• [Data for this exercise]
#####

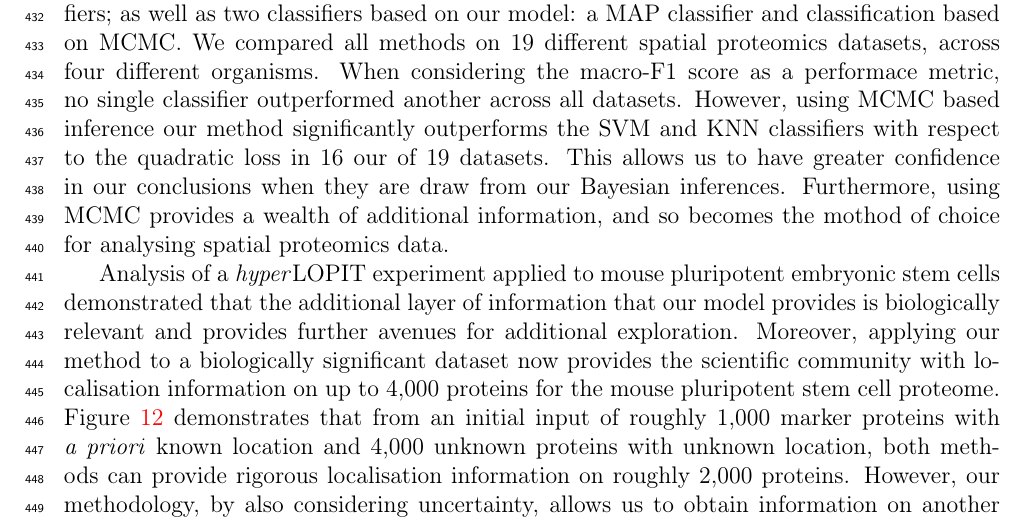
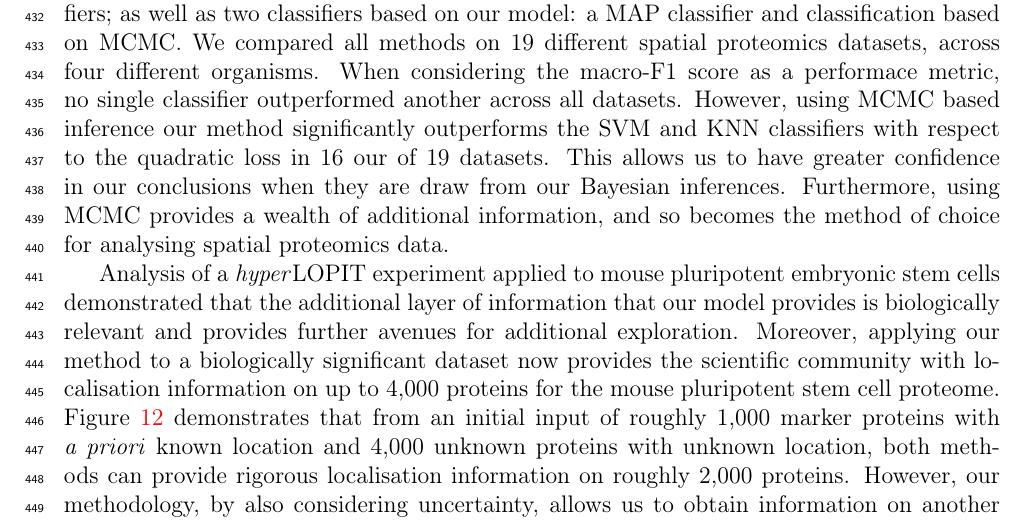
Before and after one commit to lgatto/2018-TAGM-paper, a LaTeX paper (tagm.tex): part of page 23 of 55, cut so that both start at the same text. Compiled offline with pdfLaTeX.

Commit message:
typos corrected

```diff
--- a/tagm.tex
+++ b/tagm.tex
@@ -1260,7 +1260,7 @@ classifiers with respect to the quadratic loss in $16$ our of $19$
 datasets. This allows us to have greater confidence in our conclusions
 when they are draw from our Bayesian inferences. Furthermore, using
 MCMC provides a wealth of additional information, and so becomes the
-mothod of choice for analysing spatial proteomics data.
+method of choice for analysing spatial proteomics data.
 
 Analysis of a \textit{hyper}LOPIT experiment applied to mouse
 pluripotent embryonic stem cells demonstrated that the additional
```
Also changed, not shown: figure/assignmentPCAMAP-1.pdf, figure/assignmentPCAMCMC-1.pdf, figure/emconverge-1.pdf, figure/f1boxplots-1.pdf, figure/quadboxplots-1.pdf, figure/traceplots-1.pdf, figure/unnamed-chunk-1-1.pdf, figure/unnamed-chunk-10-1.pdf, figure/unnamed-chunk-11-1.pdf, figure/unnamed-chunk-12-1.pdf, figure/unnamed-chunk-13-1.pdf, figure/unnamed-chunk-14-1.pdf, figure/unnamed-chunk-15-1.pdf, figure/unnamed-chunk-16-1.pdf, 15 more files, 3 other files.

#####

• [Your instructions] Please copy every entry exactly, without the pictures.

• [Response box]
Before and after one commit to lgatto/2018-TAGM-paper, a LaTeX paper (tagm.tex): part of page 23 of 55, cut so that both start at the same text. Compiled offline with pdfLaTeX.

Commit message:
typos corrected

```diff
--- a/tagm.tex
+++ b/tagm.tex
@@ -1260,7 +1260,7 @@ classifiers with respect to the quadratic loss in $16$ our of $19$
 datasets. This allows us to have greater confidence in our conclusions
 when they are draw from our Bayesian inferences. Furthermore, using
 MCMC provides a wealth of additional information, and so becomes the
-mothod of choice for analysing spatial proteomics data.
+method of choice for analysing spatial proteomics data.
 
 Analysis of a \textit{hyper}LOPIT experiment applied to mouse
 pluripotent embryonic stem cells demonstrated that the additional
```
Also changed, not shown: figure/assignmentPCAMAP-1.pdf, figure/assignmentPCAMCMC-1.pdf, figure/emconverge-1.pdf, figure/f1boxplots-1.pdf, figure/quadboxplots-1.pdf, figure/traceplots-1.pdf, figure/unnamed-chunk-1-1.pdf, figure/unnamed-chunk-10-1.pdf, figure/unnamed-chunk-11-1.pdf, figure/unnamed-chunk-12-1.pdf, figure/unnamed-chunk-13-1.pdf, figure/unnamed-chunk-14-1.pdf, figure/unnamed-chunk-15-1.pdf, figure/unnamed-chunk-16-1.pdf, 15 more files, 3 other files.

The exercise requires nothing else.